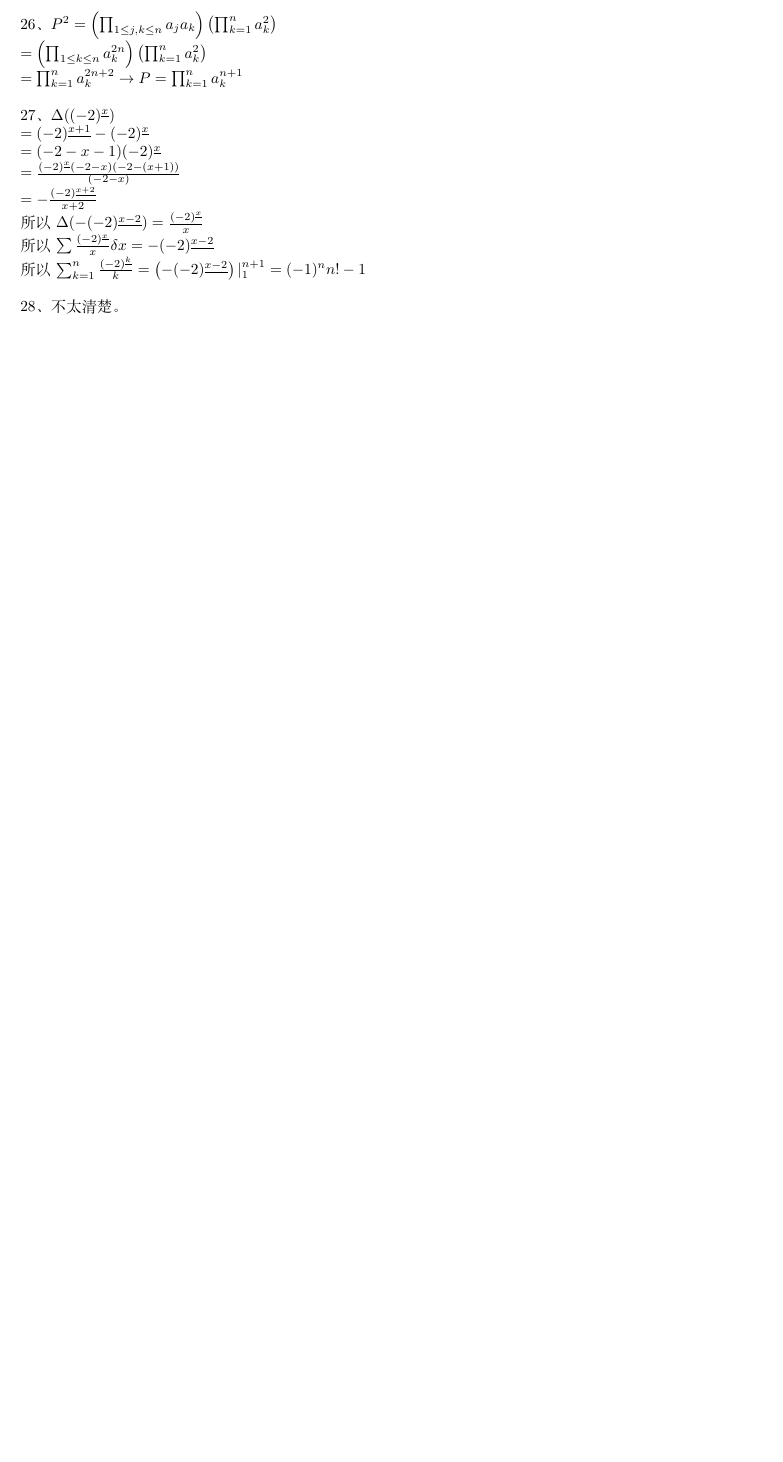
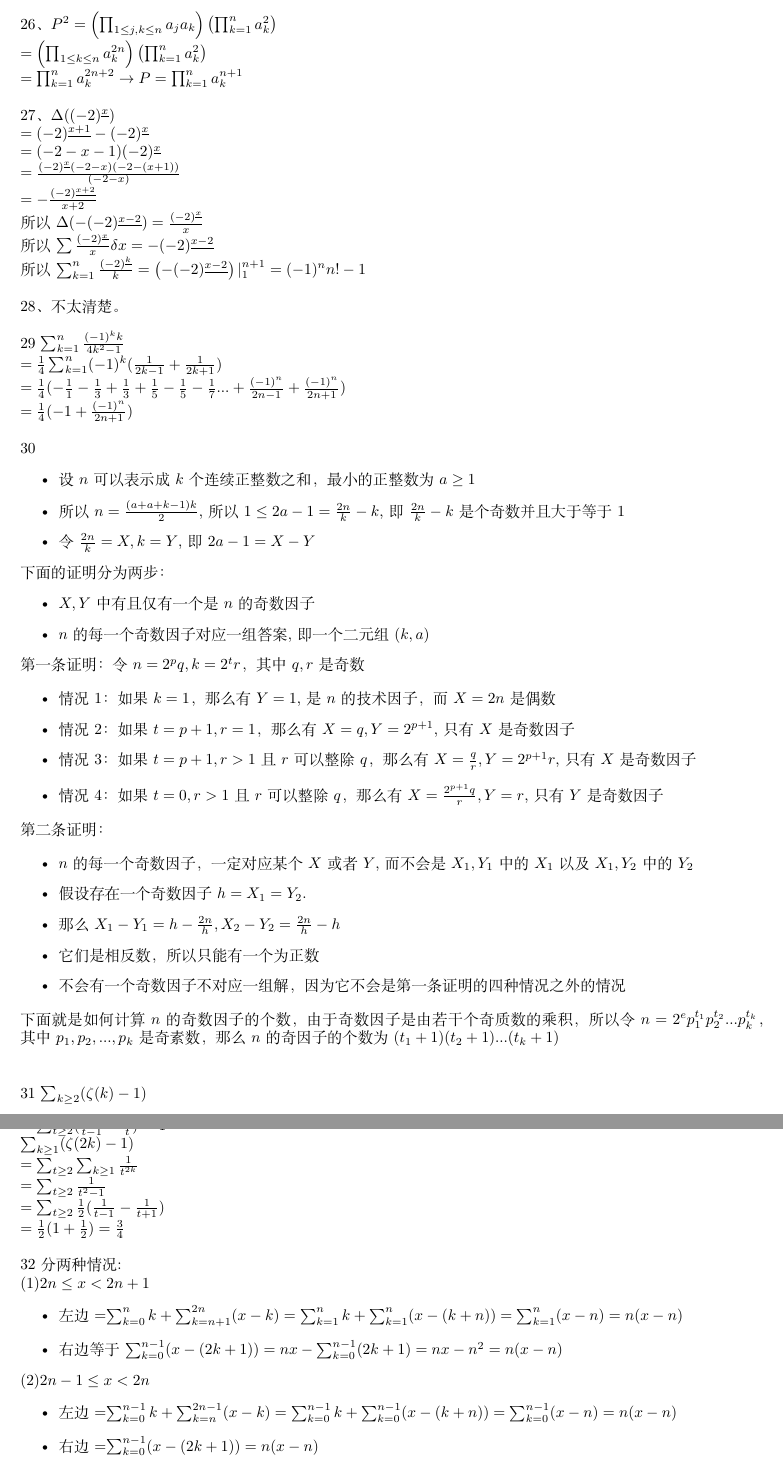
Before and after one commit to 19891101/study, a LaTeX document (algorithm/math/concrete/chap2.tex): part of page 4 of 4 before the commit and two parts of pages 4 and 5 of 5 after it, the two joined at a grey line, cut so that both start at the same text, the shorter picture padded with empty space. Compiled offline with XeLaTeX.

Commit message:
update on 20211030

```diff
--- a/algorithm/math/concrete/chap2.tex
+++ b/algorithm/math/concrete/chap2.tex
@@ -197,4 +197,62 @@ $=-\frac{(-2)^{\underline{x+2}}}{x+2}$ \par
 ~\\
 28、不太清楚。\par
 ~\\
+29 $\sum_{k=1}^{n}\frac{(-1)^{k}k}{4k^{2}-1}$ \par
+$=\frac{1}{4}\sum_{k=1}^{n}(-1)^{k}(\frac{1}{2k-1}+\frac{1}{2k+1})$ \par
+$=\frac{1}{4}(-\frac{1}{1}-\frac{1}{3}+\frac{1}{3}+\frac{1}{5}-\frac{1}{5}-\frac{1}{7}...+\frac{(-1)^{n}}{2n-1}+\frac{(-1)^{n}}{2n+1})$ \par
+$=\frac{1}{4}(-1+\frac{(-1)^{n}}{2n+1})$ \par
+~\\
+30
+\begin{itemize}
+	\item 设$n$可以表示成$k$个连续正整数之和，最小的正整数为$a \ge  1$
+	\item 所以$n=\frac{(a+a+k-1)k}{2}$,所以$1 \le 2a-1=\frac{2n}{k}-k$,即$\frac{2n}{k}-k$是个奇数并且大于等于1
+	\item 令$\frac{2n}{k}=X,k=Y$,即$2a-1=X-Y$
+\end{itemize}
+下面的证明分为两步：
+\begin{itemize}
+	\item $X,Y$中有且仅有一个是$n$的奇数因子
+	\item $n$的每一个奇数因子对应一组答案,即一个二元组$(k,a)$
+\end{itemize}
+第一条证明：令$n=2^{p}q,k=2^{t}r$，其中$q,r$是奇数\par
+\begin{itemize}
+	\item 情况1： 如果$k=1$，那么有$Y=1$,是$n$的技术因子，而$X=2n$是偶数
+	\item 情况2： 如果$t=p+1,r=1$，那么有$X=q,Y=2^{p+1}$,只有$X$是奇数因子
+	\item 情况3： 如果$t=p+1,r > 1$且$r$可以整除$q$，那么有$X=\frac{q}{r},Y=2^{p+1}r$,只有$X$是奇数因子
+	\item 情况4： 如果$t=0,r > 1$且$r$可以整除$q$，那么有$X=\frac{2^{p+1}q}{r},Y=r$,只有$Y$是奇数因子
+\end{itemize}
+第二条证明：\par
+\begin{itemize}
+	\item $n$的每一个奇数因子，一定对应某个$X$或者$Y$,而不会是$X_{1},Y_{1}$中的$X_{1}$以及$X_{1},Y_{2}$中的$Y_{2}$
+	\item 假设存在一个奇数因子$h=X_{1}=Y_{2}$.
+	\item 那么$X_{1}-Y_{1}=h-\frac{2n}{h},X_{2}-Y_{2}=\frac{2n}{h}-h$
+	\item 它们是相反数，所以只能有一个为正数
+	\item 不会有一个奇数因子不对应一组解，因为它不会是第一条证明的四种情况之外的情况
+\end{itemize}
+下面就是如何计算$n$的奇数因子的个数，由于奇数因子是由若干个奇质数的乘积，所以令$n=2^{e}p_{1}^{t_{1}}p_{2}^{t_{2}}...p_{k}^{t_{k}}$，其中$p_{1},p_{2},...,p_{k}$是奇素数，那么$n$的奇因子的个数为$(t_{1}+1)(t_{2}+1)...(t_{k}+1)$ \par
+~\\
+~\\
+31 $\sum_{k\geq 2}(\zeta (k)-1)$ \par
+$=\sum_{t\geq 2}\sum_{k\geq 2}\frac{1}{t^{k}}$ \par
+$=\sum_{t\geq 2}\frac{1}{(t-1)t}$ \par
+$=\sum_{t\geq 2}(\frac{1}{t-1}-\frac{1}{t})=1$ \par
+$\sum_{k\geq 1}(\zeta (2k)-1)$ \par
+$=\sum_{t\geq 2}\sum_{k\geq 1}\frac{1}{t^{2k}}$ \par
+$=\sum_{t\geq 2}\frac{1}{t^{2}-1}$ \par
+$=\sum_{t\geq 2}\frac{1}{2}(\frac{1}{t-1}-\frac{1}{t+1})$ \par
+$=\frac{1}{2}(1+\frac{1}{2})=\frac{3}{4}$ \par
+~\\
+32 分两种情况: \par
+(1)$2n\leq x < 2n+1$
+\begin{itemize}
+	\item 左边=$\sum_{k=0}^{n}k+\sum_{k=n+1}^{2n}(x-k)=\sum_{k=1}^{n}k+\sum_{k=1}^{n}(x-(k+n))=\sum_{k=1}^{n}(x-n)=n(x-n)$
+	\item 右边等于$\sum_{k=0}^{n-1}(x-(2k+1))=nx-\sum_{k=0}^{n-1}(2k+1)=nx-n^{2}=n(x-n)$
+\end{itemize}
+
+
+(2)$2n-1\leq x < 2n$
+\begin{itemize}
+	\item 左边=$\sum_{k=0}^{n-1}k+\sum_{k=n}^{2n-1}(x-k)=\sum_{k=0}^{n-1}k+\sum_{k=0}^{n-1}(x-(k+n))=\sum_{k=0}^{n-1}(x-n)=n(x-n)$
+	\item 右边=$\sum_{k=0}^{n-1}(x-(2k+1))=n(x-n)$
+\end{itemize}
+~\\
 \end{document}
```
Also changed, not shown: algorithm/math/concrete/chap2.pdf, 4 other files.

==*==

» **Exercise**:
Check each line above for the word "zeta", and copy the lines where it appears.

» **Worked solution**:
+31 $\sum_{k\geq 2}(\zeta (k)-1)$ \par
+$\sum_{k\geq 1}(\zeta (2k)-1)$ \par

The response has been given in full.